PROBLEM =>
Please return the records below exactly as they stand, with the pictures removed.

Change listing data =>
[Start of section]

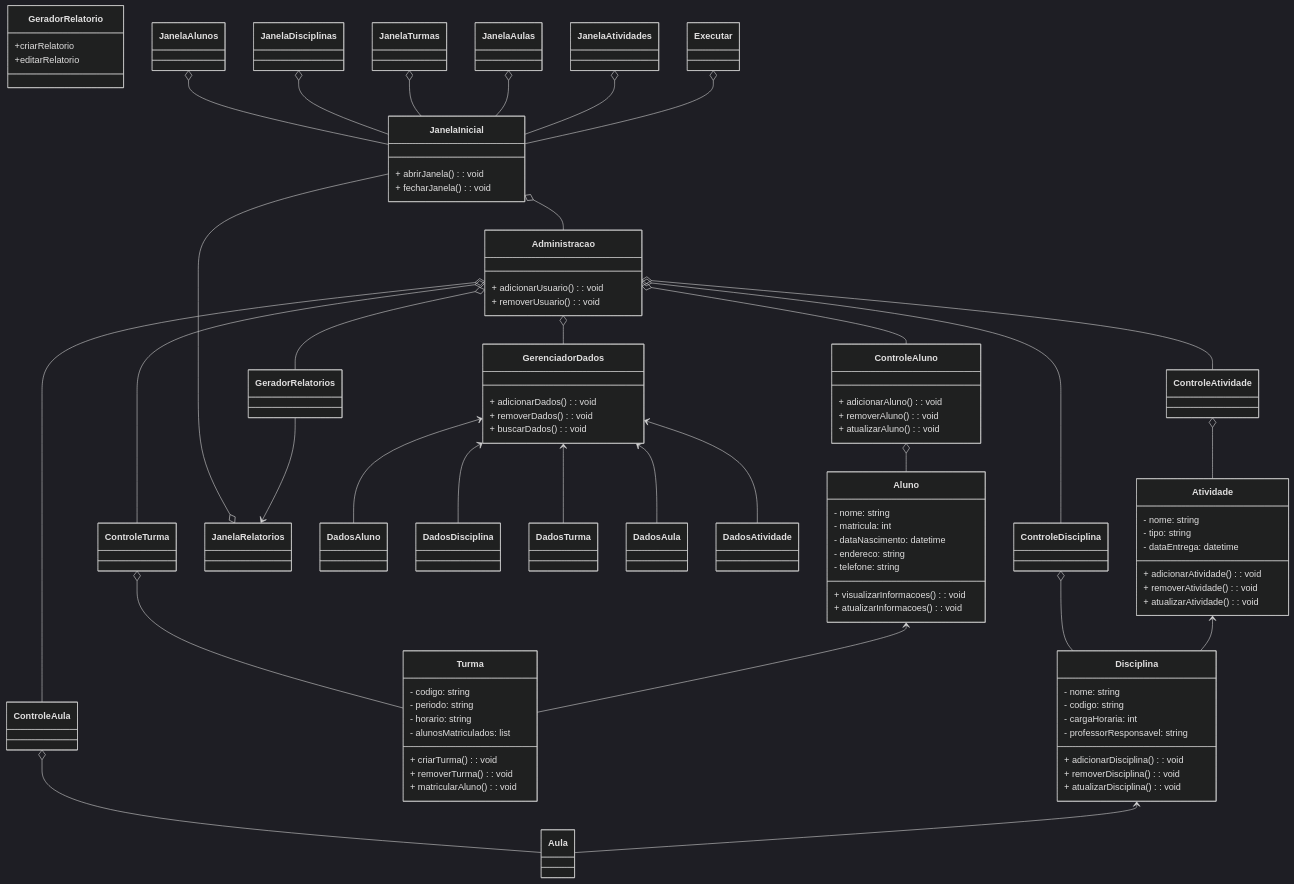
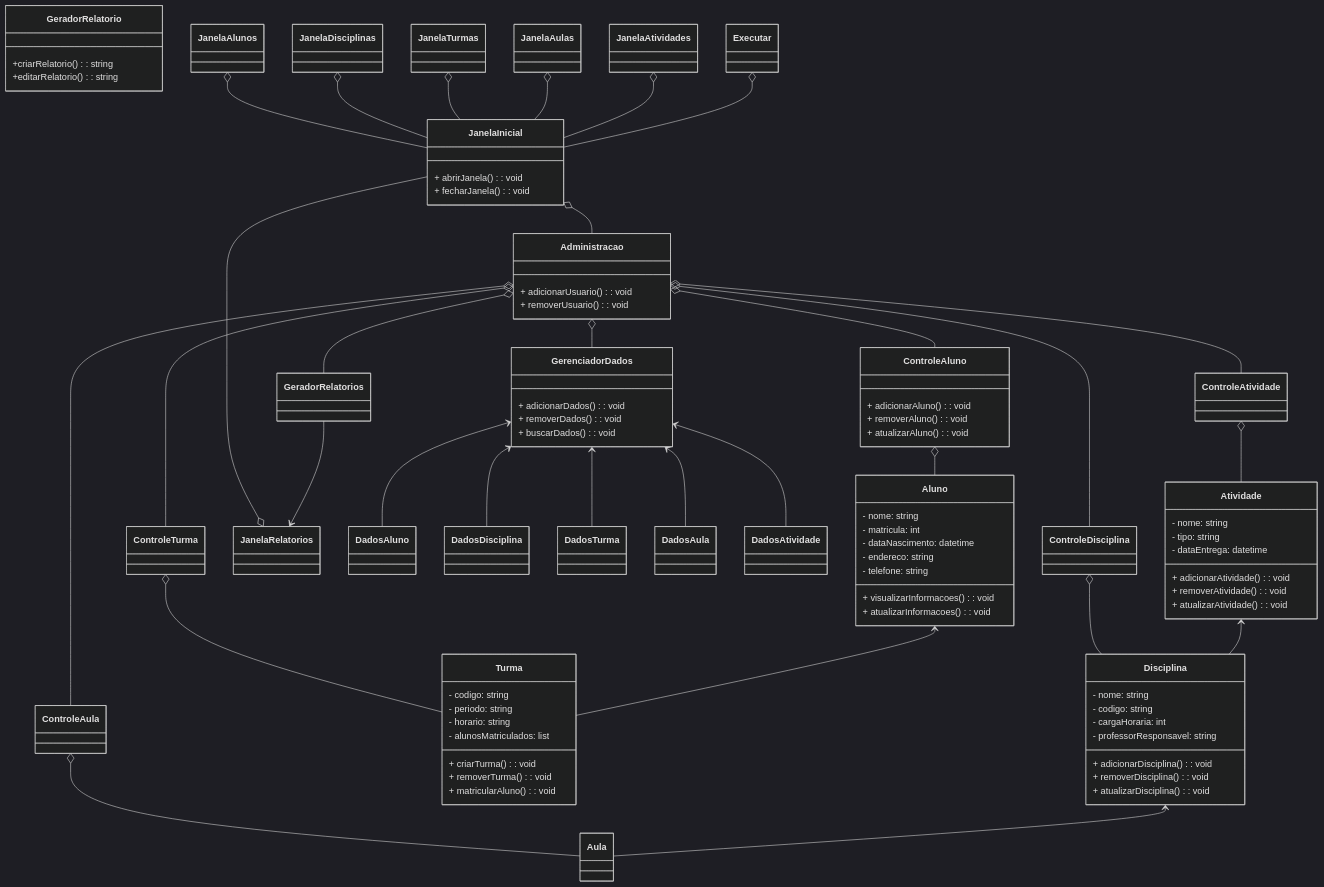
The diagram in EngSoft.md (mamaclara99/diagramaclasses), drawn with Mermaid (dark theme) before and after one commit.

```diff
--- a/EngSoft.md
+++ b/EngSoft.md
@@ -62,9 +62,10 @@
         + matricularAluno(): void
     }
     class GeradorRelatorio {
-        +criarRelatorio
-        +editarRelatorio
+        +criarRelatorio (): string
+        +editarRelatorio (): string
     }
+
     JanelaInicial o-- Administracao
     JanelaAlunos o-- JanelaInicial
     JanelaDisciplinas o-- JanelaInicial
```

[End of section]

WRITTEN ANSWER =>
The diagram in EngSoft.md (mamaclara99/diagramaclasses), drawn with Mermaid (dark theme) before and after one commit.

```diff
--- a/EngSoft.md
+++ b/EngSoft.md
@@ -62,9 +62,10 @@
         + matricularAluno(): void
     }
     class GeradorRelatorio {
-        +criarRelatorio
-        +editarRelatorio
+        +criarRelatorio (): string
+        +editarRelatorio (): string
     }
+
     JanelaInicial o-- Administracao
     JanelaAlunos o-- JanelaInicial
     JanelaDisciplinas o-- JanelaInicial
```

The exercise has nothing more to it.